My trajectory which led to acute sepsis is not unusual. On Day 1, I had a very severe, but short-lived, bout of extremely high fever (40.5 degrees Celsius), followed by excruciating hip pain the following day.
By Day 3, the hip pain had become unbearable. That evening, we called my family doctor’s on-call service and a doctor came to the house at midnight. The physician felt my condition was osteoarthritis and prescribed anti-inflammatories.
On Day 4, my wife became so concerned that she called a doctor who was a family friend. ...continue reading →
Graeme Rocker is a professor at Dalhousie University in Halifax
Editor’s note: Part I of this series appeared as a Humanities article in CMAJ; part II appeared onCMAJ Blogs.
Early days at home, with no major events until day 3. I simply could not get warm. It was the same on day 4. My extremities felt like blocks of ice coupled with which I had persistent cramps in hands and feet that wouldn’t shift. It finally dawned on me that this might be carpo-pedal spasm in a setting of some subconscious hyperventilation caused by overall discomfort. Whatever the cause, it was a lousy way to spend a day.

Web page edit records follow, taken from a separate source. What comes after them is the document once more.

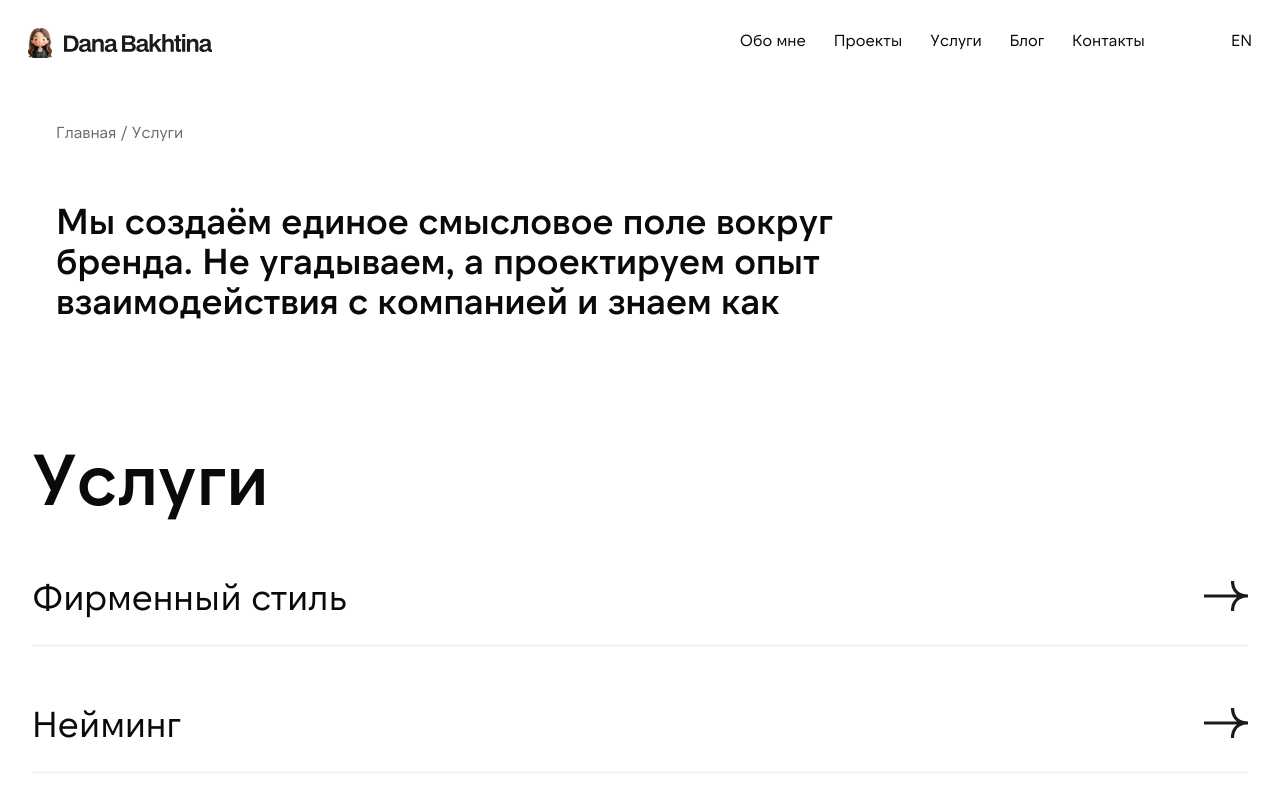
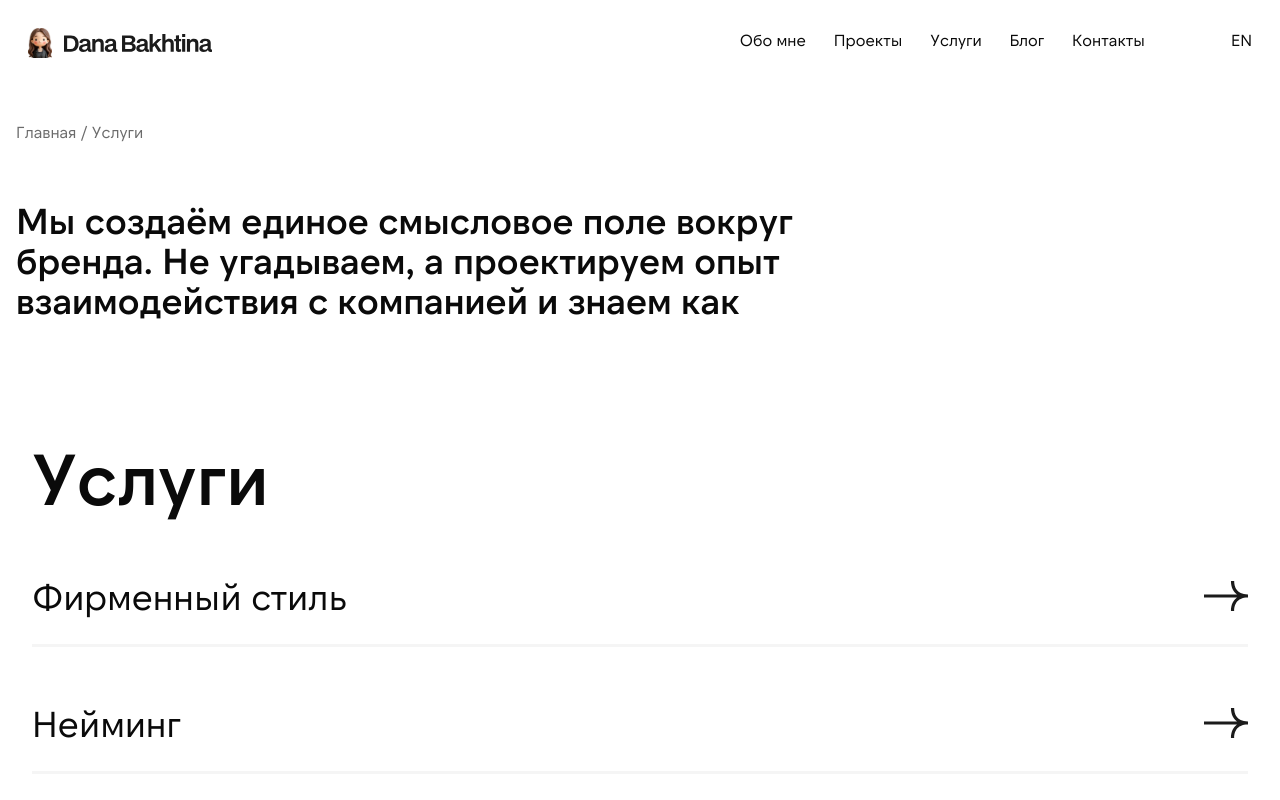
Before and after one commit to Sulaev/dana-project, a Next.js app: page /home/services in a window 1280 px wide. Shown: the top 800 px of the page. Built offline with nearby package versions, Linux system fonts and the light colour scheme.

Commit message:
new code design services

```diff
--- a/src/components/blocks/services/services.tsx
+++ /dev/null
@@ -1,11 +0,0 @@
-export default function ServicesTittle() {
-  return (
-    <div className="flex flex-col w-full gap-14 p-10">
-      <p className="opacity-60">Главная / Услуги</p>
-      <h1 className="text-4xl font-medium max-w-[824px]">
-        Мы создаём единое смысловое поле вокруг бренда. Не угадываем, а
-        проектируем опыт взаимодействия с компанией и знаем как
-      </h1>
-    </div>
-  );
-}
--- a/src/components/pages/services.tsx
+++ b/src/components/pages/services.tsx
@@ -1,10 +1,15 @@
-import ServicesTittle from "../blocks/services/services";
 import ServicesSection from "../blocks/servicesSection";
 
 export default function Services() {
   return (
     <>
-      <ServicesTittle />
+      <div className="flex flex-col w-full gap-14 py-10">
+        <p className="opacity-60">Главная / Услуги</p>
+        <h1 className="text-4xl font-medium max-w-[824px]">
+          Мы создаём единое смысловое поле вокруг бренда. Не угадываем, а
+          проектируем опыт взаимодействия с компанией и знаем как
+        </h1>
+      </div>
       <ServicesSection />
     </>
   );
```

Day 5 Intense bladder spasms coupled with colonic gas distension pain made for, if not the worst pain, certainly the most discomfort yet. I don’t know if there’s such a thing as a horrible orgasm, but a bladder spasm in the early stages must come close to it. It’s a foul experience and for 5, 10, 15 seconds you pray for relief from an internal surge of gargantuan proportions and thank some deity when it passes. ...continue reading →